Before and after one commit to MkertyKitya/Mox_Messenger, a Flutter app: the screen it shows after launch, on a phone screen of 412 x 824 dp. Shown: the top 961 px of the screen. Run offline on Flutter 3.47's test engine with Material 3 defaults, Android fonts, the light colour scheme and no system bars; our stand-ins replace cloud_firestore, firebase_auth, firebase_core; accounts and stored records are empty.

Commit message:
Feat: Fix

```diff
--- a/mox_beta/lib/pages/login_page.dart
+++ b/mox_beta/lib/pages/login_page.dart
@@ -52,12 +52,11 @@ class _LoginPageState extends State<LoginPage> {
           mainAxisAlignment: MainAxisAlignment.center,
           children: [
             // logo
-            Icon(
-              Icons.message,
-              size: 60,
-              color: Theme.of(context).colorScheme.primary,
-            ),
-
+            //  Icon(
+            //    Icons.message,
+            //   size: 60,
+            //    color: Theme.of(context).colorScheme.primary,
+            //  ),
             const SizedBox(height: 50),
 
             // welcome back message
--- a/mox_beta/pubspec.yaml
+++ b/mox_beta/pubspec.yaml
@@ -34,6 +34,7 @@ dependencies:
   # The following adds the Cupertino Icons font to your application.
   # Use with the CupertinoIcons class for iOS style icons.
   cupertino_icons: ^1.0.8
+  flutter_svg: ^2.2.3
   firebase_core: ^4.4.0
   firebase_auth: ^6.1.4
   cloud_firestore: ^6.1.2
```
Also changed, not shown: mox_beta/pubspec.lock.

#####

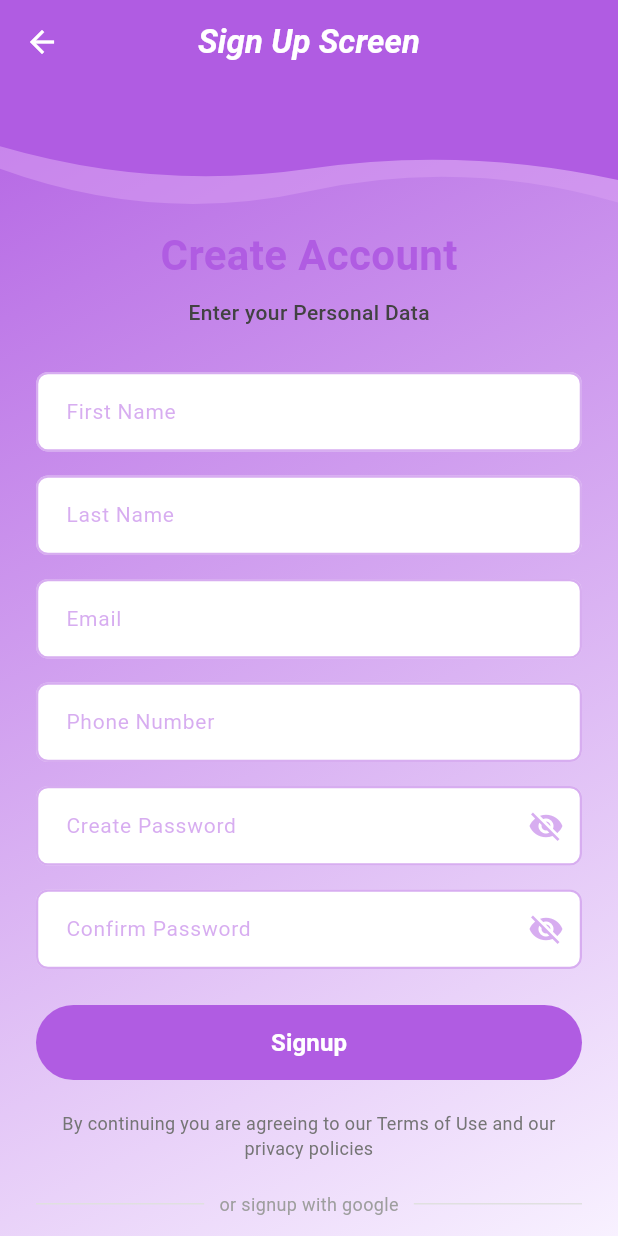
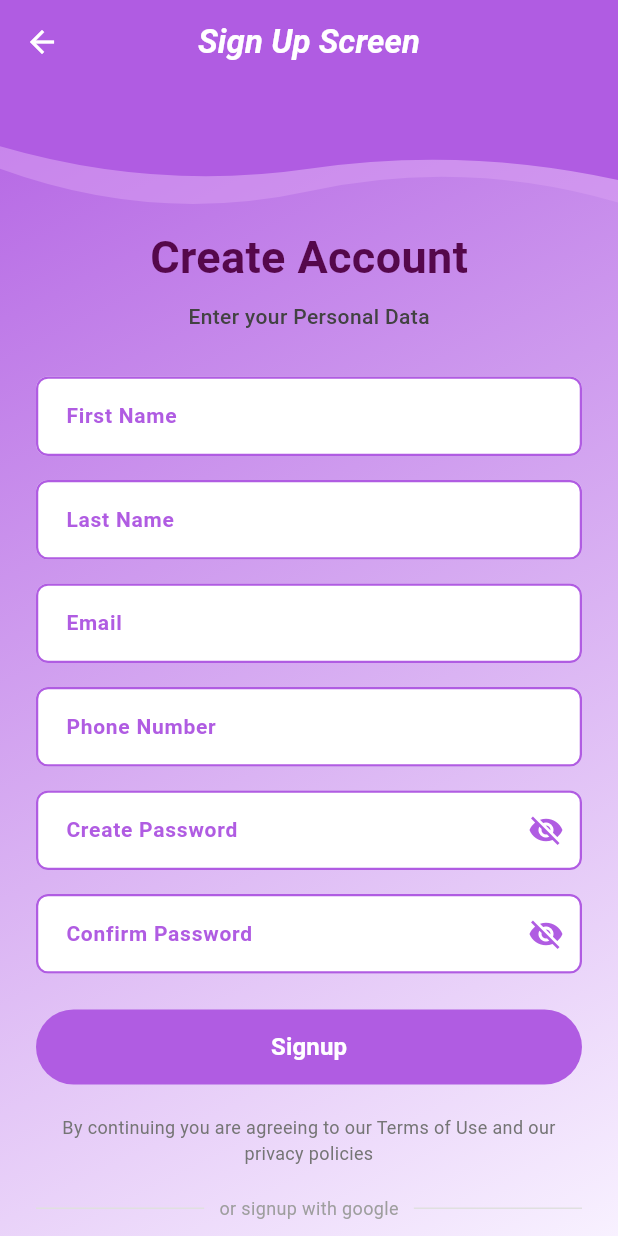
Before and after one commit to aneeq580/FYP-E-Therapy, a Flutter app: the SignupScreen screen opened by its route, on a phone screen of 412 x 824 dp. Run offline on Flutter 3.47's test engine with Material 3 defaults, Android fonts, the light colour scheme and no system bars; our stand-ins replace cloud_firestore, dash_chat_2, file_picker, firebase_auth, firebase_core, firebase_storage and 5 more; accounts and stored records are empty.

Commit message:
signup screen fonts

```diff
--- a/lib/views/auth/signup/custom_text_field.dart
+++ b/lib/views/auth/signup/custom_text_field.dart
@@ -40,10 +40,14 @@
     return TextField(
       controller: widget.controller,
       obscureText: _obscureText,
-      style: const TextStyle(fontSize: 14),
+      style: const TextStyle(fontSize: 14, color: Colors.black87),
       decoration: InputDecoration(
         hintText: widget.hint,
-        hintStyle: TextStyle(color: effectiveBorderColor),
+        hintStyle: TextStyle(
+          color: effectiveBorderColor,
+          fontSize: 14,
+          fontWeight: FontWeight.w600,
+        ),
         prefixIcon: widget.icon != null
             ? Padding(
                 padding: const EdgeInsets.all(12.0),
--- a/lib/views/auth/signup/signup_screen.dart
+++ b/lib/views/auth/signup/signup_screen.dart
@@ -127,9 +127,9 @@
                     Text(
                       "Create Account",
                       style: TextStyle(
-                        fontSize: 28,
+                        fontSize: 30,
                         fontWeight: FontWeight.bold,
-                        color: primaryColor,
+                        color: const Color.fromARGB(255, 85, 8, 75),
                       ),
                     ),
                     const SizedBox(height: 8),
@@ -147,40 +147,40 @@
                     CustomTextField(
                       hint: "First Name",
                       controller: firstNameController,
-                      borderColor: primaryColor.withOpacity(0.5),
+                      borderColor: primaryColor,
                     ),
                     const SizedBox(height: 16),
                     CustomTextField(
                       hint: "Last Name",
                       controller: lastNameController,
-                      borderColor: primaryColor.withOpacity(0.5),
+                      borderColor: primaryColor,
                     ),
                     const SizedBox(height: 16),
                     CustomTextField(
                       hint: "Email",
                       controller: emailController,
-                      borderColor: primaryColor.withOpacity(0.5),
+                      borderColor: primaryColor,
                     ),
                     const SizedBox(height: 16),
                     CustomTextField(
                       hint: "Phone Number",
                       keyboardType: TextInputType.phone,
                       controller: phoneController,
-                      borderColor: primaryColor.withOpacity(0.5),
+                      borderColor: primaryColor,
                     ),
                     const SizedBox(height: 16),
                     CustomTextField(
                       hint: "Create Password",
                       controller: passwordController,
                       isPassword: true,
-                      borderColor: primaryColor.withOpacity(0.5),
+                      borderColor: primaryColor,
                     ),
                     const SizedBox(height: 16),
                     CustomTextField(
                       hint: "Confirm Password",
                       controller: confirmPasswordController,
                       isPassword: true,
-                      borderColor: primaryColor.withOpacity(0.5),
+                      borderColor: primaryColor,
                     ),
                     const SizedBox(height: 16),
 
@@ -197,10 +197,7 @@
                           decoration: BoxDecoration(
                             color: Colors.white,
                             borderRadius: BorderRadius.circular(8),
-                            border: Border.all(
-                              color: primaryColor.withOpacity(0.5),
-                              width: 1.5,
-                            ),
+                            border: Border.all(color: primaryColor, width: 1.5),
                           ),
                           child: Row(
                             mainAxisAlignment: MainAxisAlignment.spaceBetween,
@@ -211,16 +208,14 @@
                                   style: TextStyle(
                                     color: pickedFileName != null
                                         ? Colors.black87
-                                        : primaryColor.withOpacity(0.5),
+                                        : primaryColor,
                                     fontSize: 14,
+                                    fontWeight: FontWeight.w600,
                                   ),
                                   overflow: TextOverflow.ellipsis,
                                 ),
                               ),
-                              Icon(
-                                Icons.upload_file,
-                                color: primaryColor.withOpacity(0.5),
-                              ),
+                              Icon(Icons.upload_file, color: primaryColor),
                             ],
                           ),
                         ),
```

#####

* **Task requirements**: Scan the lines above for "Before and after one commit to MkertyKitya/Mox_Messenger, a" and for "Also changed, not". Repeat exactly the line holding each of them and every line in between.

* **Task output**:
Before and after one commit to MkertyKitya/Mox_Messenger, a Flutter app: the screen it shows after launch, on a phone screen of 412 x 824 dp. Shown: the top 961 px of the screen. Run offline on Flutter 3.47's test engine with Material 3 defaults, Android fonts, the light colour scheme and no system bars; our stand-ins replace cloud_firestore, firebase_auth, firebase_core; accounts and stored records are empty.

Commit message:
Feat: Fix

```diff
--- a/mox_beta/lib/pages/login_page.dart
+++ b/mox_beta/lib/pages/login_page.dart
@@ -52,12 +52,11 @@ class _LoginPageState extends State<LoginPage> {
           mainAxisAlignment: MainAxisAlignment.center,
           children: [
             // logo
-            Icon(
-              Icons.message,
-              size: 60,
-              color: Theme.of(context).colorScheme.primary,
-            ),
-
+            //  Icon(
+            //    Icons.message,
+            //   size: 60,
+            //    color: Theme.of(context).colorScheme.primary,
+            //  ),
             const SizedBox(height: 50),
 
             // welcome back message
--- a/mox_beta/pubspec.yaml
+++ b/mox_beta/pubspec.yaml
@@ -34,6 +34,7 @@ dependencies:
   # The following adds the Cupertino Icons font to your application.
   # Use with the CupertinoIcons class for iOS style icons.
   cupertino_icons: ^1.0.8
+  flutter_svg: ^2.2.3
   firebase_core: ^4.4.0
   firebase_auth: ^6.1.4
   cloud_firestore: ^6.1.2
```
Also changed, not shown: mox_beta/pubspec.lock.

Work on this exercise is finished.